« Reply #12 on: January 14, 2020, 04:52:59 pm »
I've been using the FPCUpDeluxe install of the crosscompiler, which ships with crosslibs for Linux, so I can compile regular GUI programs fine. The problem is that I'm trying to link to SDL2. On Windows it's fine since the DLL doesn't need to be there at linktime, but (as I learned from this thread) on Linux the .so does. How nice.

I installed libsdl2-dev on an Ubuntu VM and copied it over to my Windows machine, but it started referencing other .so files which ended up being sort of a rabbit hole.

I'm going to try compiling SDL2 from source with fewer features enabled (I just need the audio capabilities) and see what I can do.
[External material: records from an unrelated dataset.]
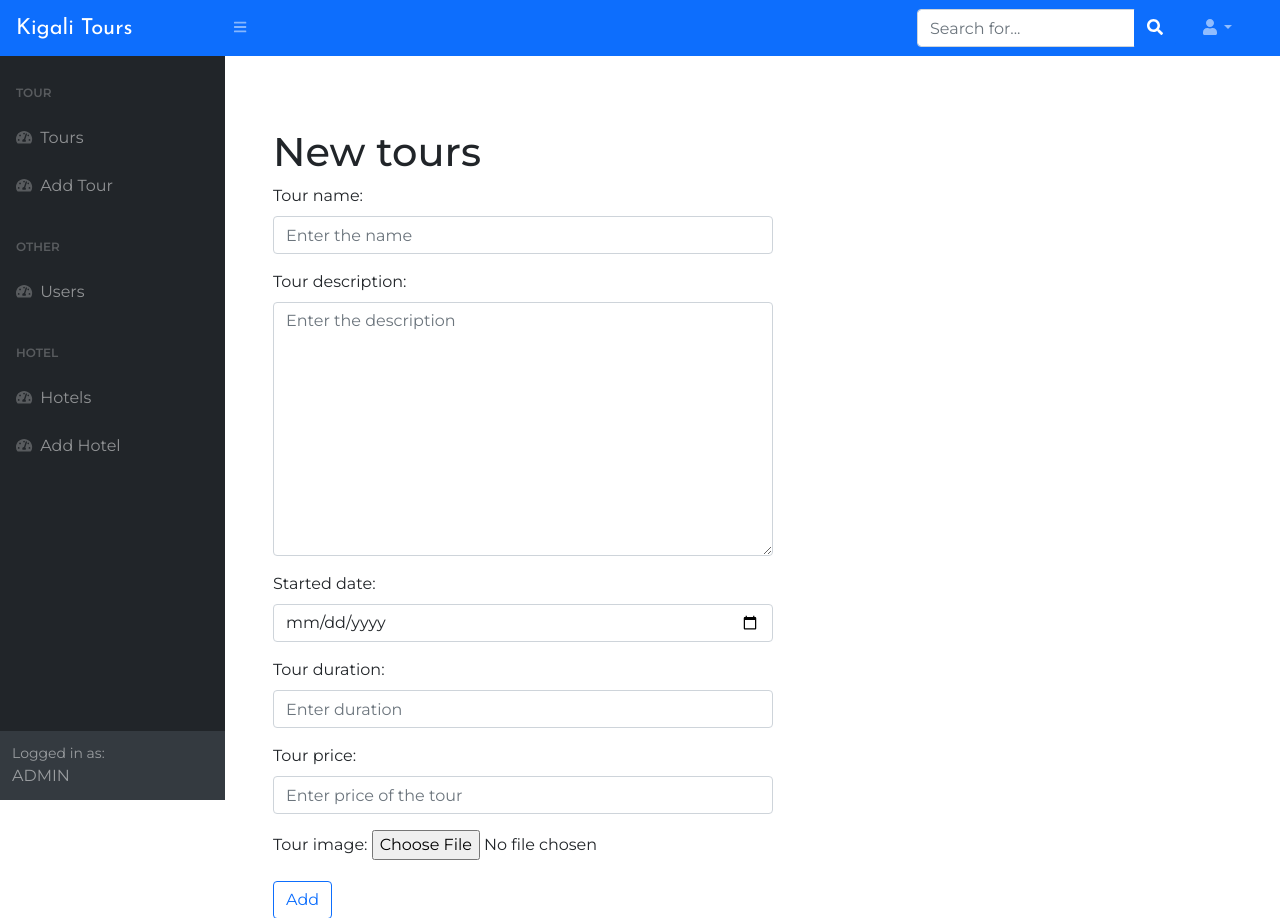
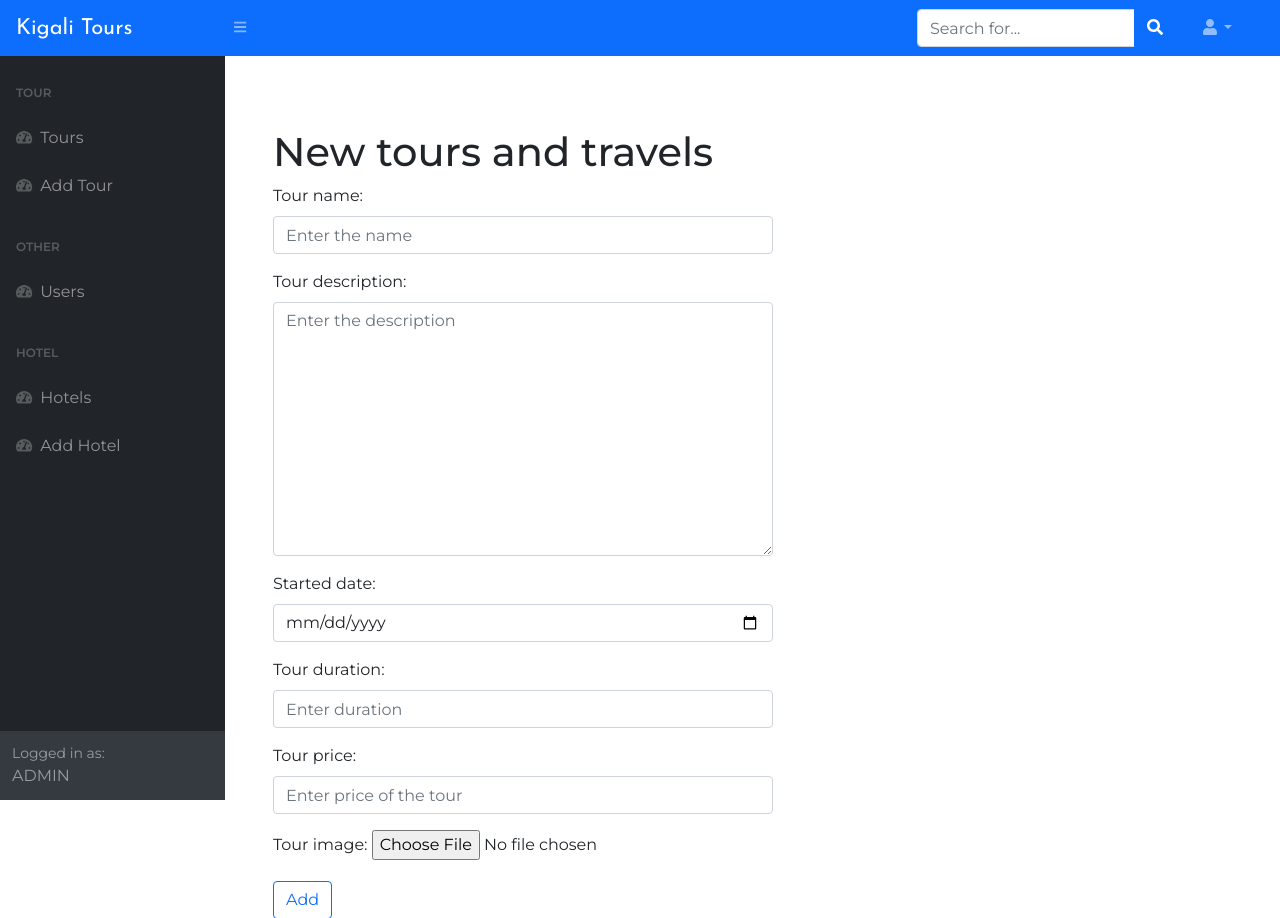
Before and after one commit to mosesmmoisebidth/Gorilla-Tours-Web, a Django app: page /add_tour in a window 1280 px wide. Shown: the top 918 px of the page. Run offline with Django 3.2, Linux system fonts and the light colour scheme; the visitor is signed in with stand-in values (Sample User, id 1); some libraries are stand-ins or nearby versions.

Commit message:
troubleshooting the error

```diff
--- a/web_tech_django/templates/admin/add_tour.html
+++ b/web_tech_django/templates/admin/add_tour.html
@@ -5,7 +5,7 @@
 {% block content %}
 
     <div >
-        <h1>New tours</h1>
+        <h1>New tours and travels</h1>
 
         <div style="width: 500px">
             <form method="post" class="item__form" enctype="multipart/form-data">
```
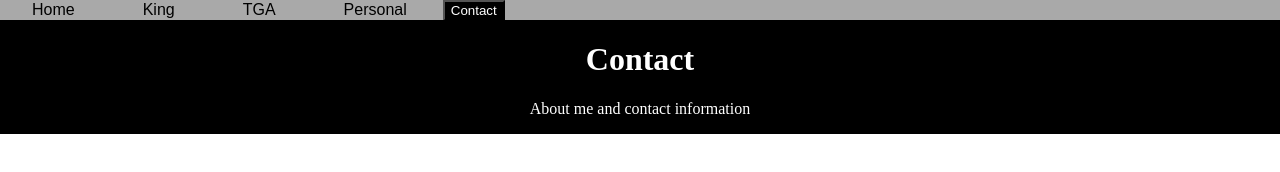
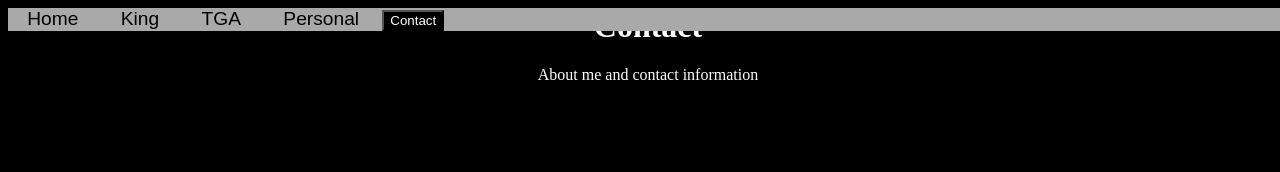
Before and after one commit to HaqvinBager/HaqvinBager.github.io, a plain HTML site: page Contact.html in a window 1280 px wide. Drawn offline with Linux system fonts and the light colour scheme.

Commit message:
Removed a div and made the body inherit its style

```diff
--- a/Contact.html
+++ b/Contact.html
@@ -1,10 +1,11 @@
 <html>
     <head>
+        <meta name="viewport" content="width=device-width, initial-scale=1.0">
         <title>Contact</title>
         <link rel="stylesheet" href="style.css">
         <script src="scripts.js"></script>
     </head>
-    <body>
+    <body class = "Body">
         <div class = "TopBorder">
             <button class = "HeaderButton" onclick="OpenPage(1)">
                 Home
@@ -22,13 +23,11 @@
                 Contact
             </button>
         </div>
-        <div class = "Body">
         <h1>
             Contact
         </h1>
         <p>
             About me and contact information
         </p>
-        </div>
     </body>
 </html>
--- a/style.css
+++ b/style.css
@@ -2,7 +2,7 @@ h1
 {
     position: absoulte;
     right: 50%;
-    top: 550px;
+    top: 20vw;
     text-align: center;
     color: white;
 }
@@ -10,7 +10,7 @@ p
 {
     position: absoulte;
     left: 50%;
-    top: 550px;
+    top: 20vw;
     text-align: center;
     color: white;
 }
@@ -18,7 +18,7 @@ p
 {
     background-color: darkgrey;
     width: 100%;
-    position: fixed;
+    position: absolute;
     top: 0%;
     left: 0%;
 }
@@ -28,7 +28,6 @@ p
     width: 100%;
     height: auto;
     position: absolute;
-    top: 20px;
     left: 0%;
 }
 /* .Button
@@ -50,8 +49,8 @@ p
     background-color: transparent;
     color: black;
     border: none;
-    padding: 0px 32px;
-    font-size: 100%;
+    padding: 0vw 1.5vw;
+    font-size: 1.5vw;
 
 }
 .HeaderButton:hover
```
Also changed, not shown: King.html (+2 -3 lines), Personal.html (+2 -3 lines), TheGameAssembly.html (+2 -3 lines), index.html (+2 -3 lines). Lines whose indentation alone changed are shown as unchanged.
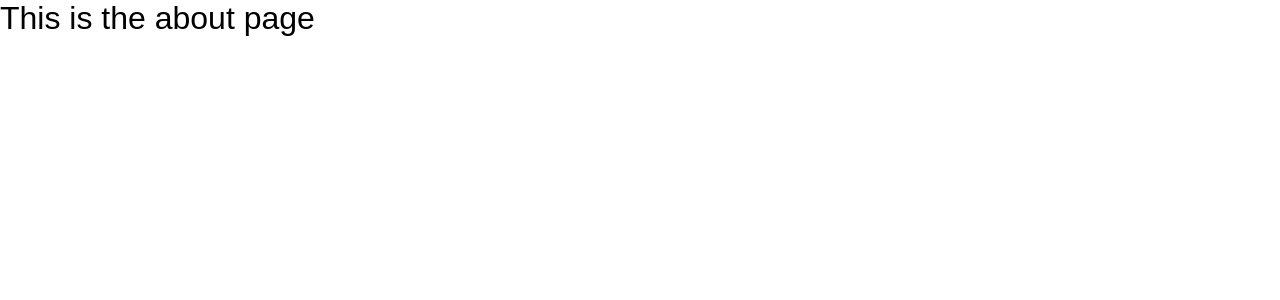
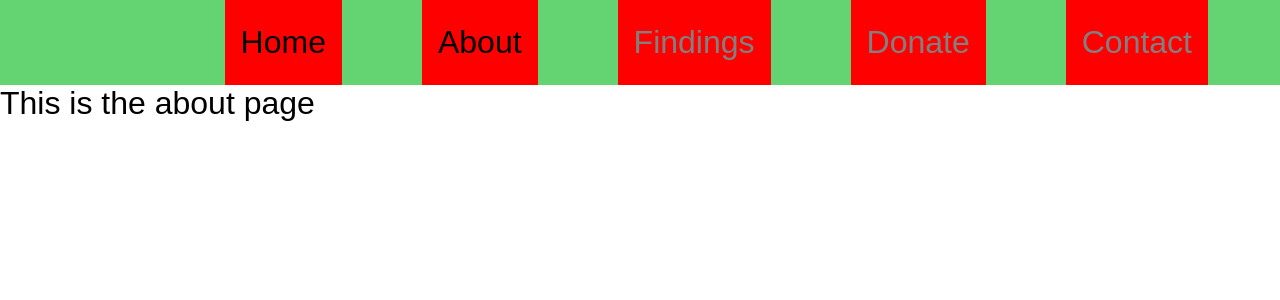
Before and after one commit to azbluem/eeo1-report-frontend, a React (Create React App) app in the folder eeo1-frontend/: page /eeo1-report-frontend/about in a window 1280 px wide. Shown: the top 300 px of the page. Built offline with nearby package versions, Linux system fonts and the light colour scheme; a web font is replaced by a local one; what chartjs-plugin-datalabels would draw is missing.

Commit message:
added some mobile responsiveness to menu

```diff
--- a/eeo1-frontend/src/components/Navbar/NavbarElements.js
+++ b/eeo1-frontend/src/components/Navbar/NavbarElements.js
@@ -4,27 +4,30 @@ import styled from 'styled-components';
 
 export const Nav = styled.nav`
   background: #63D471;
-  min-height: 85px;
-  max-height: auto;
   display: flex;
+  flex-direction: row-reverse;
   justify-content: space-between;
-  padding: 0.2rem calc((100vw - 1000px) / 2);
+  padding: 0 1rem;
   z-index: 12;
-  /* Third Nav */
-  /* justify-content: flex-start; */
 `;
 
 export const NavLink = styled(Link)`
   color: #808080;
   display: flex;
+  background-color: red;
   align-items: center;
   text-decoration: none;
   padding: 0 1rem;
+  margin: 0rem 5rem 0rem 0rem;
   height: 100%;
   cursor: pointer;
   &.active {
     color: #000000;
   }
+  @media screen and (max-width: 768px) {
+    align-self:center;
+  }
+
 `;
 
 export const Bars = styled(FaBars)`
@@ -43,6 +46,8 @@ export const Bars = styled(FaBars)`
 
 export const NavMenu = styled.div`
   display: flex;
+  min-height: 85px;
+  max-height: auto;
   align-items: center;
   margin-right: -24px;
   @media screen and (max-width: 768px) {
--- a/eeo1-frontend/src/components/Navbar/index.js
+++ b/eeo1-frontend/src/components/Navbar/index.js
@@ -1,4 +1,4 @@
-import {useState} from 'react';
+import {useState,useEffect} from 'react';
 import {
   Nav,
   NavLink,
@@ -7,21 +7,21 @@ import {
 } from './NavbarElements';
 
 const Navbar = () => {
-  const Sidebar = () => {
-    const [sidebar, setSidebar] = useState(false);
-    const showSidebar = () => setSidebar(!sidebar);
+  const [sideBar, setSideBar] = useState(false)
+  const [width,setWidth] = useState(window.innerWidth)
+  useEffect(() => {
+    function handleResize() {
+      setWidth(window.innerWidth)
+
 }
-  const [width,setWidth] = useState(window.innerWidth)
-  if (width > 768) {
-    return
-  }
+    window.addEventListener('resize', handleResize)
+  },[])
 
-
-  return (
-    <>
-      <Nav>
-        {/* <Bars /> */}
-        <NavMenu>
+  const NavBar = () => {
+    if (width<768 && !sideBar) {
+      return <NavMenu/>
+    } else {
+      return <NavMenu>
       <NavLink to='/eeo1-report-frontend' activestyle='true'>
           Home
         </NavLink>
@@ -38,6 +38,14 @@ const Navbar = () => {
           Contact
         </NavLink>
       </NavMenu>
+    }
+  }
+
+  return (
+    <>
+      <Nav>
+        <Bars onClick={()=>{setSideBar(!sideBar)}}/>
+        <NavBar></NavBar>
       </Nav>
     </>
   );
```
Lines whose indentation alone changed are shown as unchanged.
Initially I tried to just compile on Linux directly, however the program is 32 bit and it's damn near impossible to get FPC to compile a 32 bit binary on Linux.

I use Dynamic Library Linking on my projects. The advantage of that is
1- You don't need the library to compile the project
2- You don't need the library to run the binary if you won't use it on a particular configuration.
3- If you don't have the library and you need it then you can show an error message to the user instead of the program not starting when the library is not present on the system.